I wanted to leave it as open ended as possible, so he would not be ‘led’ in any particular direction.
To my utter surprise, Arif brightened up and really began chattering:
“Yes! I died and I was judged...” (the rest of that dialog is for another chapter)
This became a topic for discussion on a number of our early morning, sessions. I asked him to describe the events he experienced. The descriptions were fluid and very similar from one telling to the next. With his memory issues, I thought he might forget from one morning to another what he said previously.
After feeling confident that he had really “been there” I began to ask less open ended questions. I asked if he met certain friends and family members who had passed away earlier. His responses made a good bit of sense according to what we knew about those people. Most of those will also be in another chapter.
I also asked about his encounters with various saints. Some of these stories were more vague than those mentioned above.
Until I asked him about his favorite saint - Saint Francis.

Arif started to laugh - a sound we rarely hear, even today.
“Yes ... I did meet with Saint Francis. ... I was so excited. ... And do you know what? ... Saint Francis reached out to me like this (extending both hands, cupped together with a huge grin). ... And do you know what he handed me? ...... A Snowball!”
I chuckled, thinking that was a rather strange item for a saint to deliver.
“Oh well.” I thought “A rather wild story, and one that doesn’t really make sense.”
It was some time later that I remembered a little white hamster.

Friday, December 13, 2013

Walking improvement

Arif does so much better about getting his heel down to the floor.

Sit, Stand, Stay Square

Lucky Friday the Thirteenth

We have seen so much improvement in such a short time. After all these years of struggling for any progress only to have it disappear almost as fast as we made any gains, we are now seeing not only that he is improving, but that we can build on previous gains.
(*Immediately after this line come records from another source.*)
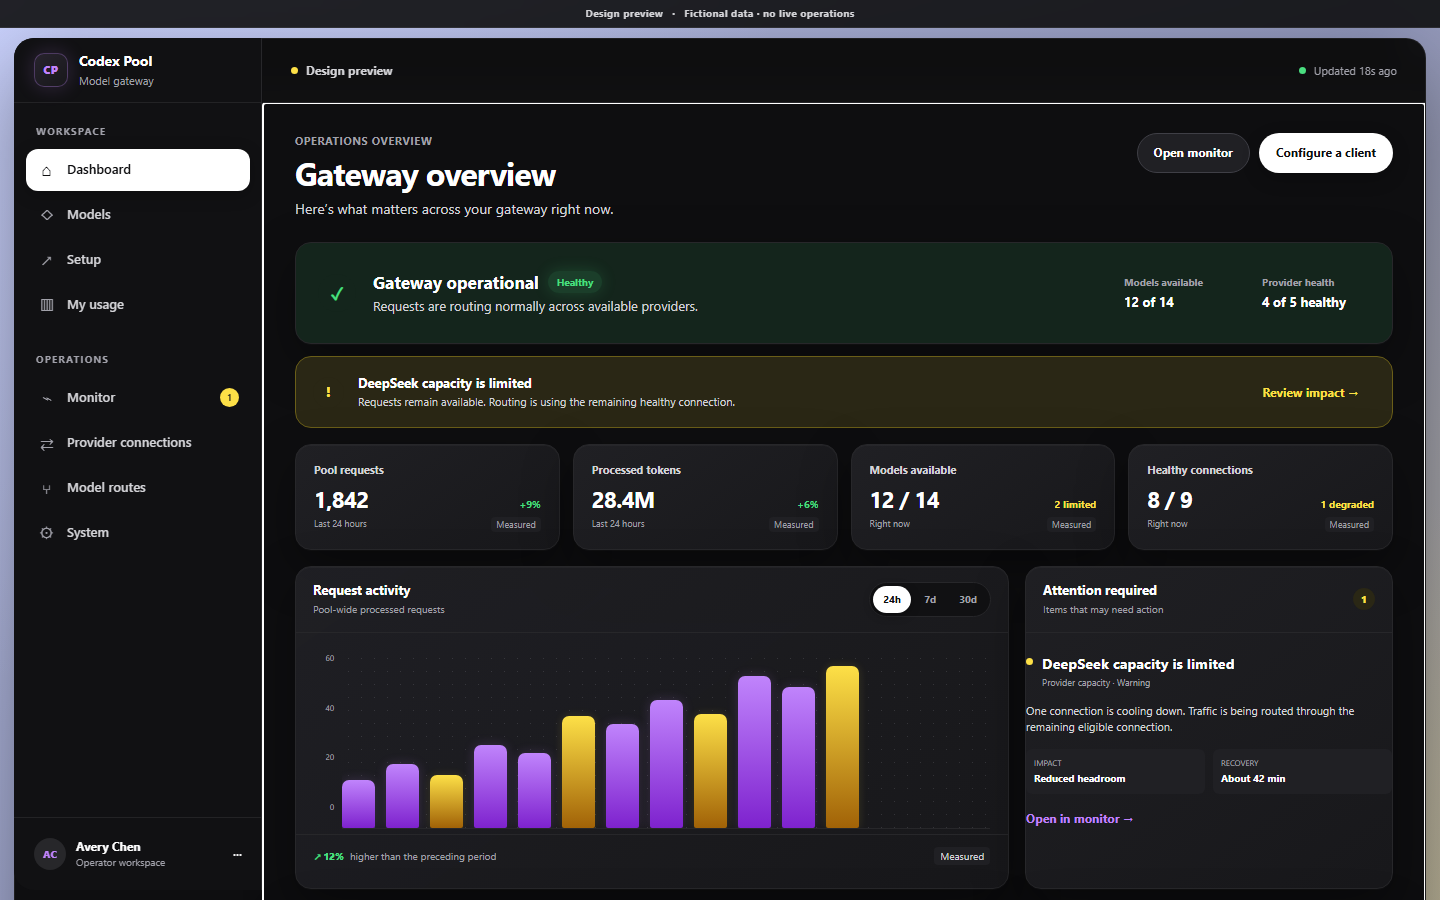
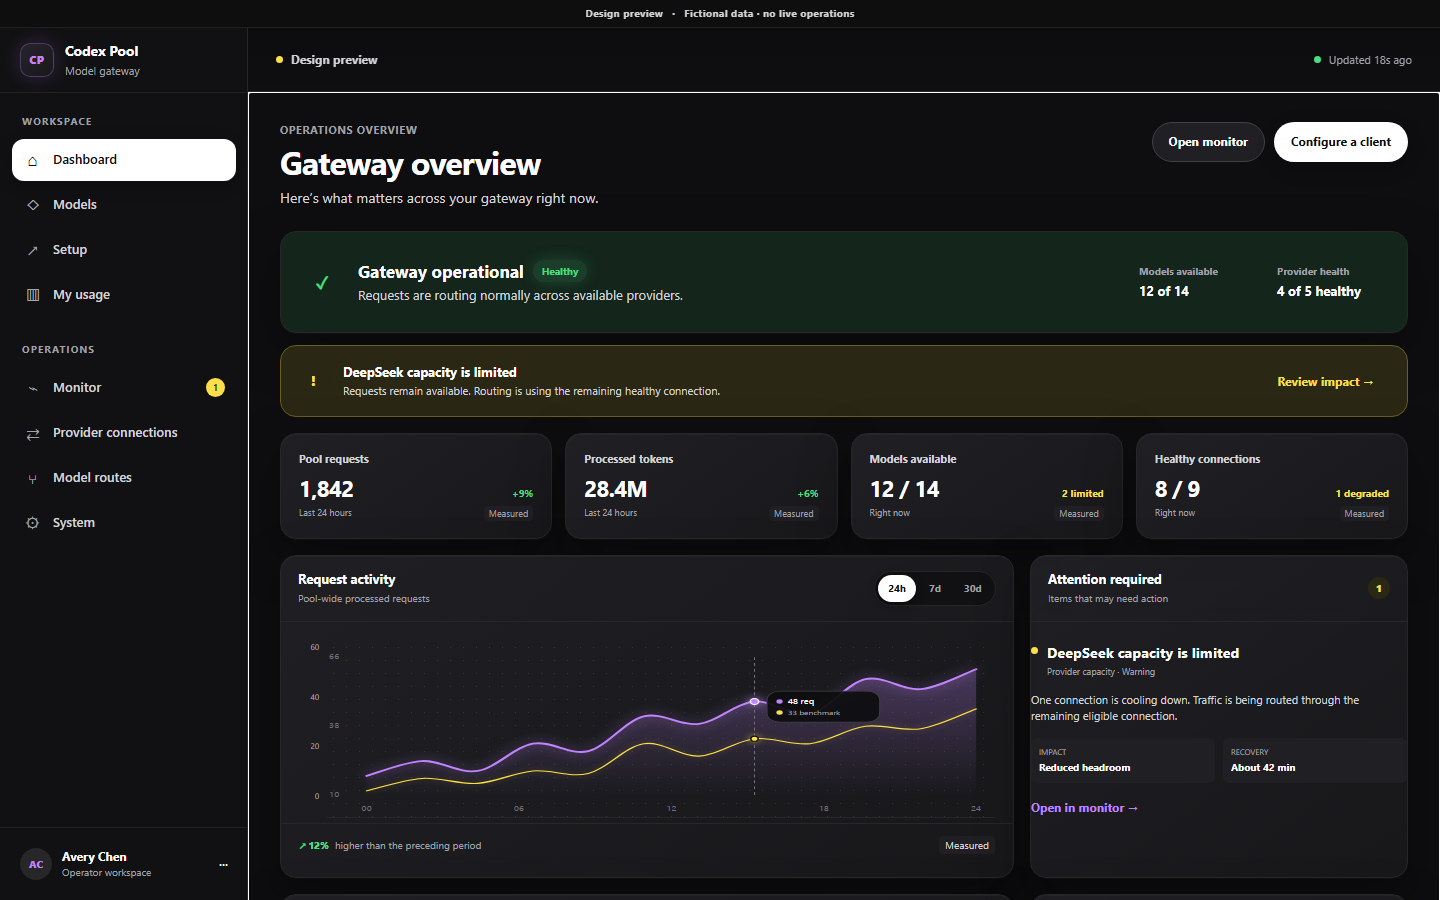
feat: redesign activity charts as dual splines

diff --git a/.product-design/rounds/step-0/primary/styles.css b/.product-design/rounds/step-0/primary/styles.css
@@ -34,7 +34,7 @@
 
 * { box-sizing: border-box; }
 html, body { min-height: 100%; margin: 0; }
-body { background: radial-gradient(circle at 12% 8%, rgba(202,210,253,.95), transparent 35%), radial-gradient(circle at 88% 88%, rgba(199,188,146,.6), transparent 38%), linear-gradient(135deg, #cad2fd, #9298bd 52%, #c7bc92); color: var(--text-primary); font-size: 14px; line-height: 1.45; overflow-x: hidden; }
+body { background: var(--bg-canvas); color: var(--text-primary); font-size: 14px; line-height: 1.45; overflow-x: hidden; }
 button, input { font: inherit; }
 button, a { -webkit-tap-highlight-color: transparent; }
 button:focus-visible, a:focus-visible, input:focus-visible { outline: 3px solid rgba(49, 95, 196, .34); outline-offset: 2px; }
@@ -55,9 +55,9 @@ body[data-runtime="operator"] .member-only { display: none !important; }
 
 .preview-notice { position: fixed; inset: 0 0 auto 0; z-index: 100; height: 28px; display: flex; align-items: center; justify-content: center; gap: 9px; background: rgba(14,14,16,.9); border-bottom: 1px solid rgba(255,255,255,.08); color: #d4d4d8; font-size: 10px; font-weight: 650; letter-spacing: .04em; backdrop-filter: blur(12px); }
 .preview-notice span + span::before { content: "·"; margin-right: 9px; }
-.app-shell { min-height: calc(100vh - 48px); margin: 38px 14px 10px; padding-top: 0; display: grid; grid-template-columns: var(--sidebar-width) minmax(0, 1fr); grid-template-rows: var(--topbar-height) minmax(0, 1fr); border: 1px solid rgba(255,255,255,.07); border-radius: 20px; background: var(--bg-canvas); box-shadow: 0 28px 90px rgba(2,2,3,.42); overflow: clip; }
+.app-shell { min-height: 100vh; padding-top: 28px; display: grid; grid-template-columns: var(--sidebar-width) minmax(0, 1fr); grid-template-rows: var(--topbar-height) minmax(0, 1fr); background: var(--bg-canvas); }
 
-.sidebar { position: fixed; top: 38px; bottom: 10px; left: 14px; z-index: 30; width: var(--sidebar-width); display: flex; flex-direction: column; border-radius: 20px 0 0 20px; background: var(--sidebar); color: var(--text-primary); }
+.sidebar { position: fixed; top: 28px; bottom: 0; left: 0; z-index: 30; width: var(--sidebar-width); display: flex; flex-direction: column; background: var(--sidebar); color: var(--text-primary); }
 .sidebar-brand-row { min-height: var(--topbar-height); display: block; border-bottom: 1px solid rgba(255,255,255,.08); }
 .brand { min-width: 0; min-height: var(--topbar-height); display: flex; align-items: center; gap: 11px; padding: 0 20px; text-decoration: none; }
 .sidebar-toggle { position: absolute; top: 0; right: -5px; bottom: 0; z-index: 3; width: 10px; border: 0; border-radius: 0; background: linear-gradient(to right, transparent 4px, #27272a 4px, #27272a 5px, transparent 5px); padding: 0; cursor: pointer; }
@@ -102,7 +102,7 @@ body.sidebar-collapsed .user-button { display: flex; justify-content: center; pa
 .user-button small { color: var(--sidebar-muted); font-size: 10px; }
 .avatar { width: 32px; height: 32px; display: grid; place-items: center; border: 0; border-radius: 50%; background: #27272a; color: #c084fc; font-size: 10px; font-weight: 800; }
 
-.topbar { position: sticky; top: 0; z-index: 20; grid-column: 2; height: var(--topbar-height); display: flex; align-items: center; justify-content: space-between; padding: 0 28px; border-bottom: 1px solid var(--border); background: rgba(14,14,16,.78); backdrop-filter: blur(18px); }
+.topbar { position: sticky; top: 28px; z-index: 20; grid-column: 2; height: var(--topbar-height); display: flex; align-items: center; justify-content: space-between; padding: 0 28px; border-bottom: 1px solid var(--border); background: rgba(14,14,16,.88); backdrop-filter: blur(18px); }
 .topbar-context, .topbar-actions, .refresh-state { display: flex; align-items: center; gap: 8px; }
 .topbar-context { color: var(--text-secondary); font-size: 12px; font-weight: 650; }
 .environment-dot { width: 7px; height: 7px; border-radius: 50%; background: #fde047; }
@@ -194,9 +194,19 @@ body[data-runtime="operator"] .degraded-banner.operator-only { display: grid !im
 .segmented button.active { background: #ffffff; color: #0e0e10; box-shadow: 0 2px 10px rgba(0,0,0,.35); }
 .chart-wrap { height: 201px; display: grid; grid-template-columns: 25px 1fr; gap: 8px; padding: 19px 18px 5px 13px; }
 .chart-y { display: flex; flex-direction: column; justify-content: space-between; align-items: flex-end; padding-bottom: 16px; color: var(--text-muted); font-size: 8px; }
-.chart { position: relative; display: flex; align-items: end; gap: clamp(4px, 1vw, 11px); border-bottom: 1px solid var(--border); background-image: radial-gradient(circle, rgba(161,161,170,.2) .75px, transparent .85px); background-size: 13px 13px; overflow: hidden; }
-.chart-bar { flex: 1 1 0; min-width: 5px; max-width: 33px; border-radius: 7px 7px 2px 2px; background: linear-gradient(to top, #7e22ce, #c084fc); box-shadow: 0 0 12px rgba(192,132,252,.18); transition: height 160ms ease; }
-.chart-bar:nth-child(3n) { background: linear-gradient(to top, #a16207, #fde047); box-shadow: 0 0 10px rgba(253,224,71,.14); }
+.chart { position: relative; border-bottom: 1px solid var(--border); background-image: radial-gradient(circle, rgba(161,161,170,.2) .75px, transparent .85px); background-size: 13px 13px; overflow: hidden; }
+.spline-svg { width: 100%; height: 100%; display: block; overflow: visible; }
+.spline-axis { fill: #71717a; font: 9px Inter, system-ui, sans-serif; }
+.spline-area { fill: url(#primary-area); }
+.spline-primary { fill: none; stroke: #c084fc; stroke-width: 2.5; stroke-linecap: round; filter: drop-shadow(0 0 7px rgba(192,132,252,.65)); }
+.spline-secondary { fill: none; stroke: #fde047; stroke-width: 1.5; stroke-linecap: round; filter: drop-shadow(0 0 4px rgba(253,224,71,.3)); }
+.spline-marker { stroke: #71717a; stroke-width: 1; stroke-dasharray: 4 4; }
+.spline-node-primary { fill: #c084fc; stroke: #ffffff; stroke-width: 1.5; filter: drop-shadow(0 0 5px rgba(192,132,252,.9)); }
+.spline-node-secondary { fill: #fde047; stroke: #0e0e10; stroke-width: 1.5; filter: drop-shadow(0 0 4px rgba(253,224,71,.65)); }
+.spline-tooltip { fill: rgba(14,14,16,.94); stroke: #3f3f46; stroke-width: 1; }
+.spline-tooltip-text { fill: #ffffff; font: 9px Inter, system-ui, sans-serif; }
+.spline-tooltip-sub { fill: #a1a1aa; font: 8px Inter, system-ui, sans-serif; }
+.focus-chart, .live-chart { position: relative; height: 400px; padding: 0; background-color: rgba(14,14,16,.26); background-image: radial-gradient(circle, rgba(161,161,170,.22) .8px, transparent .9px); background-size: 14px 14px; }
 .chart-summary { min-height: 44px; display: flex; align-items: center; gap: 6px; padding: 0 18px; border-top: 1px solid var(--border); color: var(--text-muted); font-size: 10px; }
 .trend.positive { color: var(--success); font-weight: 800; }
 .evidence { margin-left: auto; padding: 2px 6px; border-radius: 4px; background: var(--bg-subtle); color: var(--text-secondary); }
@@ -319,7 +329,9 @@ body[data-runtime="operator"] .count-badge.operator-only { display: grid !import
 .usage-layout { display: grid; grid-template-columns: minmax(0,1.1fr) minmax(340px,.9fr); gap: 16px; }
 .weekly-bars { height: 268px; display: grid; grid-template-columns: repeat(7,1fr); align-items: end; gap: 12px; padding: 24px 22px 15px; background-image: radial-gradient(circle, rgba(161,161,170,.18) .75px, transparent .85px); background-size: 13px 13px; }
 .weekly-bars div { height: 100%; display: grid; grid-template-rows: 1fr auto auto; align-items: end; justify-items: center; gap: 5px; }
-.weekly-bars i { width: min(34px,80%); height: var(--bar); border-radius: 8px 8px 2px 2px; background: linear-gradient(to top, #7e22ce, #c084fc); box-shadow: 0 0 12px rgba(192,132,252,.18); }
+.weekly-bars i { position: relative; width: min(34px,80%); height: var(--bar); border: 1px solid #3f3f46; border-radius: 999px; background: repeating-linear-gradient(135deg, #27272a 0, #27272a 3px, #18181b 3px, #18181b 7px); }
+.weekly-bars div:nth-child(7) i { border-color: rgba(192,132,252,.55); background: linear-gradient(to top, #fde047 0 24%, #c084fc 24% 100%); box-shadow: 0 0 16px rgba(192,132,252,.25); }
+.weekly-bars div:nth-child(7) strong { color: #fde047; }
 .weekly-bars strong { font-size: 9px; }
 .weekly-bars span { color: var(--text-muted); font-size: 9px; }
 .usage-note { min-height: 43px; display: flex; align-items: center; padding: 0 18px; border-top: 1px solid var(--border); color: var(--text-secondary); font-size: 10px; }

diff --git a/.product-design/rounds/step-0/primary/app.js b/.product-design/rounds/step-0/primary/app.js
@@ -51,23 +51,47 @@ const activity = {
   "30d": [82, 96, 88, 114, 120, 132, 126, 148, 143, 157, 168, 162]
 };
 
+let splineSequence = 0;
+function splinePath(coords) {
+  if (coords.length < 2) return "";
+  let path = `M ${coords[0][0]} ${coords[0][1]}`;
+  for (let i = 0; i < coords.length - 1; i++) {
+    const p0 = coords[i - 1] || coords[i], p1 = coords[i], p2 = coords[i + 1], p3 = coords[i + 2] || p2;
+    const c1x = p1[0] + (p2[0] - p0[0]) / 6, c1y = p1[1] + (p2[1] - p0[1]) / 6;
+    const c2x = p2[0] - (p3[0] - p1[0]) / 6, c2y = p2[1] - (p3[1] - p1[1]) / 6;
+    path += ` C ${c1x} ${c1y}, ${c2x} ${c2y}, ${p2[0]} ${p2[1]}`;
+  }
+  return path;
+}
+
+function renderSpline(target, primary, secondary, options = {}) {
+  const width = 640, height = 240, left = 38, right = 18, top = 22, bottom = 30;
+  const all = [...primary, ...secondary], min = Math.min(...all) * .86, max = Math.max(...all) * 1.08;
+  const coords = values => values.map((value, index) => [left + index * (width-left-right) / Math.max(1, values.length-1), top + (max-value) / Math.max(1, max-min) * (height-top-bottom)]);
+  const a = coords(primary), b = coords(secondary), primaryPath = splinePath(a), secondaryPath = splinePath(b);
+  const areaPath = `${primaryPath} L ${a.at(-1)[0]} ${height-bottom} L ${a[0][0]} ${height-bottom} Z`;
+  const active = Math.min(primary.length - 1, Math.max(1, Math.round((primary.length - 1) * .66)));
+  const [activeX, activeY] = a[active], [, secondaryY] = b[active];
+  const tooltipX = Math.min(width - 126, Math.max(left + 5, activeX + 12)), tooltipY = Math.max(8, Math.min(activeY, secondaryY) - 14);
+  const gradient = `primary-area-${++splineSequence}`, xLabels = options.xLabels || ["1", "8", "16", "24", "31"], yLabels = [max, (max+min)/2, min];
+  target.innerHTML = `<svg class="spline-svg" viewBox="0 0 ${width} ${height}" preserveAspectRatio="none" aria-hidden="true"><defs><linearGradient id="${gradient}" x1="0" y1="0" x2="0" y2="1"><stop offset="0" stop-color="#c084fc" stop-opacity=".28"/><stop offset="1" stop-color="#c084fc" stop-opacity="0"/></linearGradient></defs><path d="${areaPath}" fill="url(#${gradient})"/><path class="spline-secondary" d="${secondaryPath}"/><path class="spline-primary" d="${primaryPath}"/><line class="spline-marker" x1="${activeX}" y1="${top}" x2="${activeX}" y2="${height-bottom}"/><circle class="spline-node-primary" cx="${activeX}" cy="${activeY}" r="4"/><circle class="spline-node-secondary" cx="${activeX}" cy="${secondaryY}" r="3.5"/><g transform="translate(${tooltipX} ${tooltipY})"><rect class="spline-tooltip" width="108" height="42" rx="12"/><circle cx="12" cy="14" r="3" fill="#c084fc"/><text class="spline-tooltip-text" x="20" y="17">${primary[active]} ${options.primaryUnit || "req"}</text><circle cx="12" cy="29" r="3" fill="#fde047"/><text class="spline-tooltip-sub" x="20" y="32">${secondary[active]} benchmark</text></g>${yLabels.map((value,index)=>`<text class="spline-axis" x="2" y="${top+index*(height-top-bottom)/2+3}">${Math.round(value)}</text>`).join("")}${xLabels.map((label,index)=>`<text class="spline-axis" text-anchor="middle" x="${left+index*(width-left-right)/(xLabels.length-1)}" y="${height-8}">${label}</text>`).join("")}</svg>`;
+}
+
 function renderChart(range) {
-  const points = activity[range];
-  const max = Math.max(...points);
-  document.querySelector("#activity-chart").innerHTML = points.map((value, index) =>
-    `<i class="chart-bar" style="height:${Math.max(8, value / max * 92)}%" title="Period ${index + 1}: ${value} requests"></i>`
-  ).join("");
-  document.querySelector("#activity-chart").setAttribute("aria-label", `Request activity over ${range}. Activity is higher than the preceding period with no unusual failure spike.`);
+  const points = activity[range], benchmark = points.map((value,index)=>Math.max(1,Math.round(value*(.66+(index%3)*.035))));
+  const target = document.querySelector("#activity-chart");
+  renderSpline(target, points, benchmark, {xLabels:range === "24h" ? ["00","06","12","18","24"] : range === "7d" ? ["Mon","Tue","Wed","Fri","Sun"] : ["1","8","16","24","30"]});
+  target.setAttribute("aria-label", `Smooth request activity and benchmark trends over ${range}. Activity is higher than the preceding period with no unusual failure spike.`);
 }
 renderChart("24h");
 
 const livePoints = [28,32,30,38,35,42,39,45,48,44,52,49,58,55,61,57,64,60,69,66,72,68,75,73,79,76,82,78,84,81];
-function renderLiveBars(target, points = livePoints) {
-  const max = Math.max(...points);
-  target.innerHTML = points.map((value, index) => `<i style="height:${Math.max(8, value / max * 94)}%;opacity:${.58 + index / points.length * .42}" title="Interval ${index + 1}: ${value}"></i>`).join("");
+function renderLiveSpline(target, points = livePoints) {
+  const comparison = points.map((value,index)=>Math.round(value*(.68+(index%5)*.018)));
+  renderSpline(target, points, comparison, {xLabels:["-30m","-20m","-10m","-5m","Now"],primaryUnit:"/min"});
 }
-renderLiveBars(document.querySelector("#live-monitor-chart"));
-renderLiveBars(document.querySelector("#focus-chart"), runtime === "operator" ? livePoints : livePoints.map((value, index) => Math.round(value * .52 + (index % 4) * 2)));
+renderLiveSpline(document.querySelector("#live-monitor-chart"));
+renderLiveSpline(document.querySelector("#focus-chart"), runtime === "operator" ? livePoints : livePoints.map((value,index)=>Math.round(value*.52+(index%4)*2)));
 
 const focus = runtime === "operator" ? {
   title: "Live pool health", description: "Requests, latency, errors, and capacity · rolling 30 minutes", summary: "Routing is stable with one reduced-capacity provider.",

diff --git a/.product-design/direction/product-truth.md b/.product-design/direction/product-truth.md
@@ -122,18 +122,9 @@ In the real product:
 
 Step 0 uses the supplied Fitonist analysis as its default visual direction. The remote reference is design input only and is never loaded by the artifact.
 
-### Outer presentation backdrop
+### Supporting reference swatches
 
-The supplied swatches establish the ambient presentation around the application rather than replacing all application semantics:
-
-| Role | Name | Value |
-|---|---|---|
-| Lavender/blue ambient field | Pale Phthalo Blue | `#cad2fd` |
-| Warm ambient field | Morning Tea | `#c7bc92` |
-| Supporting neutral | Granite Canyon | `#6c6e79` |
-| Deep support layers | Avocado Peel / Gluon Grey / Black Hole | `#39373d`, `#1a191c`, `#020203` |
-
-On desktop and tablet, the dark application floats over a restrained lavender-to-warm gradient. Compact devices use the application full-bleed so decorative framing never consumes working space.
+The supplied Pale Phthalo Blue, Morning Tea, Granite Canyon, Avocado Peel, Gluon Grey, and Black Hole swatches remain reference inputs for neutral balance and future theme work. They do **not** create a page background behind the application. The product uses a full-viewport dark canvas on every device.
 
 ### Application palette
 
@@ -151,11 +142,12 @@ On desktop and tablet, the dark application floats over a restrained lavender-to
 
 Visual rules:
 
-- compose desktop analytics as a rounded bento grid inside a floating dark application frame;
+- compose desktop analytics as a rounded bento grid on a full-viewport dark product canvas;
 - use pill navigation, segmented controls, rounded cards, inner highlights, soft shadows, and restrained glow;
 - establish hierarchy through large white metrics, muted labels, and compact support copy;
-- use purple as the primary graph series, yellow for comparison/warnings, green for positive health/trends, and cyan for information;
-- use dotted chart fields and soft glow only where they improve data scanning;
+- render continuous time-series as smooth dual-spline charts: purple primary line and area glow, thin yellow comparison line, dot-matrix field, minimal axes, dashed active marker, glowing nodes, and a dark pill tooltip;
+- reserve textured pill/capsule bars for discrete category or day comparisons, with selective solid color on the active peak;
+- use proportional bubble clusters only for demographic composition and halftone maps only for genuine geographic data—never as decoration;
 - preserve focused mobile/tablet compositions instead of shrinking the complete bento dashboard;
 - do not use decorative remote imagery or reproduce the reference asset in the product;
 - retain labels, icons, and shape differences so status never depends on color alone.

diff --git a/.product-design/rounds/step-0/primary/README.md b/.product-design/rounds/step-0/primary/README.md
@@ -12,7 +12,9 @@ This single artifact tests the Phase 9 interaction architecture before visual al
 - detailed operator Monitor;
 - representative Models and My usage experiences, including a privacy-conscious weekly leaderboard;
 - accessible collapsible desktop navigation and compact mobile-landscape navigation;
-- Fitonist-inspired dark bento visual system with a floating desktop frame, pill controls, white metric hierarchy, muted labels, and green/purple/yellow/cyan semantic accents;
+- Fitonist-inspired dark bento visual system on a full-viewport product canvas, with pill controls, white metric hierarchy, muted labels, and green/purple/yellow/cyan semantic accents;
+- smooth dual-spline charts for continuous activity, with purple area glow, yellow comparison, dot grid, active marker, nodes, and tooltip;
+- textured pill bars reserved for discrete weekly comparisons;
 - responsive desktop, tablet portrait, tablet-landscape secondary-screen, portrait-mobile, and landscape-mobile hierarchy;
 - role-aware compact defaults: operator mobile opens Monitor, member landscape opens My usage, and tablet landscape opens a focused live graph;
 - localized resource failure and in-memory recovery.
Friday, December 6, 2013

HBOT journal 1

Arif is now receiving Hyperbaric Oxygen Treatments. Here he is in his capsule. Stay tuned for updates.